Although the image might appear familiar, this representation is rare, if not unique. Christ is, indeed, depicted as a kind of Ecce Homo, but he is shown at the point before he is dressed in the imitation king's cloak, the cane is placed in his chained hands and he is exposed to the mockery of the mob. He is shown naked apart from a loin-cloth, after the Flagellation but nevertheless with the Crown of Thorns on his head. He is thus presented in a kind of compassionate conflation of the Flagellation and Ecce Homo themes: a Man of Sorrows with the arma Christi portrayed shortly before the Crucifixion.
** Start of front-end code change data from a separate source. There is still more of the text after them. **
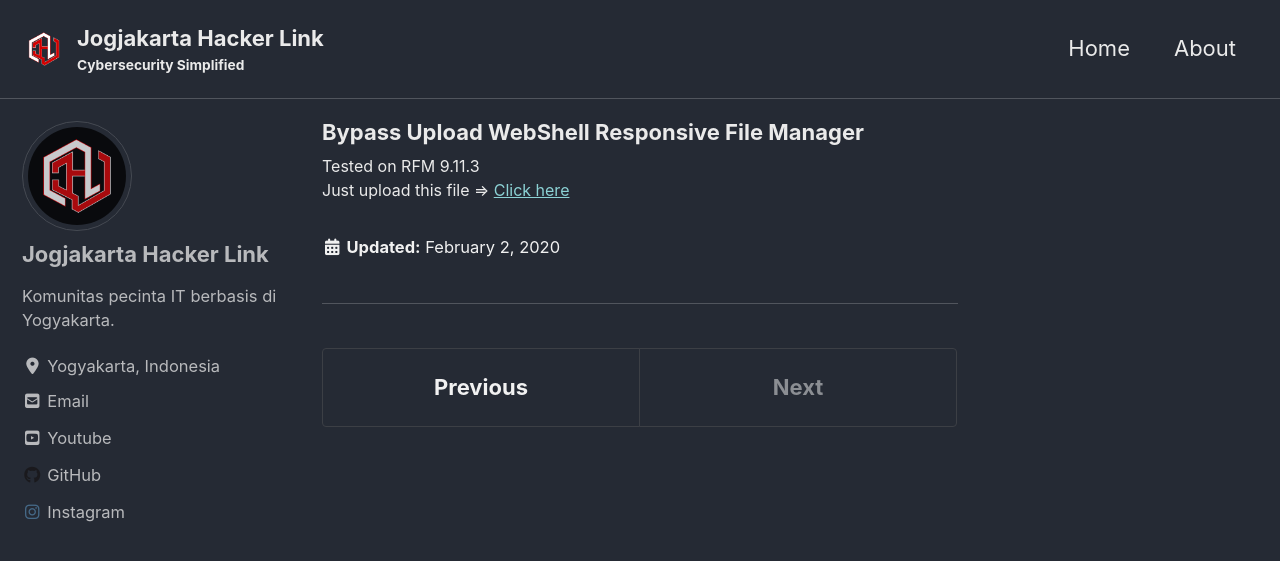
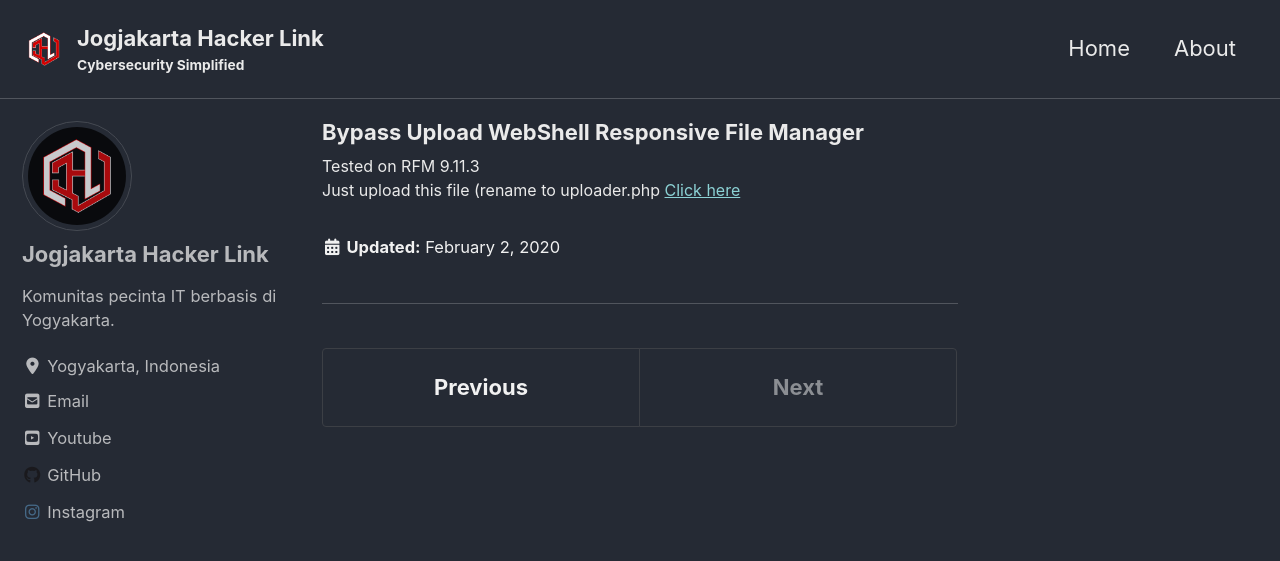
Before and after one commit to jogjakartahackerlink/jogjakartahackerlink.github.io, a Jekyll site: the page built from _posts/2020-02-22-bypass-rfm-upload.html, in a window 1280 px wide and 900 px high. Shown: the top 561 px of the window. Built offline with Jekyll 4.4.1, drawn with Linux system fonts in a browser that asks for light colours; cached includes are drawn as plain includes; nearby versions of some CDN libraries.

Commit message:
Update 2020-02-22-bypass-rfm-upload.html

```diff
--- a/_posts/2020-02-22-bypass-rfm-upload.html
+++ b/_posts/2020-02-22-bypass-rfm-upload.html
@@ -6,4 +6,4 @@
 ---
 
 Tested on RFM 9.11.3<br>
-Just upload this file => <a href="/uploader.php<?.html">Click here</a>
+Just upload this file (rename to uploader.php<?.html) => <a href="https://raw.githubusercontent.com/jogjakartahackerlink/jogjakartahackerlink.github.io/master/uploader.php%3C%3F.html">Click here</a>
```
The slight asymmetry of the column, which stands a little to the left of centre, and of Christ's feet, which are located somewhat to the right of the centre line, creates a visual balance between the figure and the architecture on a floor pattern that is nonetheless perfectly symmetrical. Memling applied a similar procedure on several occasions.
The painting was not discovered until late (exhibition Bruges 1958). It is an autonomous devotional work which has survived all but intact in its original frame. Its attribution to Memling cannot be doubted. The slim, elongated figure is comparable stylistically with later works such as the Stuttgart Bathsheba, the Basel St Jerome and the Greverade triptych. The somewhat rigid modelling and the simplified, direct brushwork also point in that direction.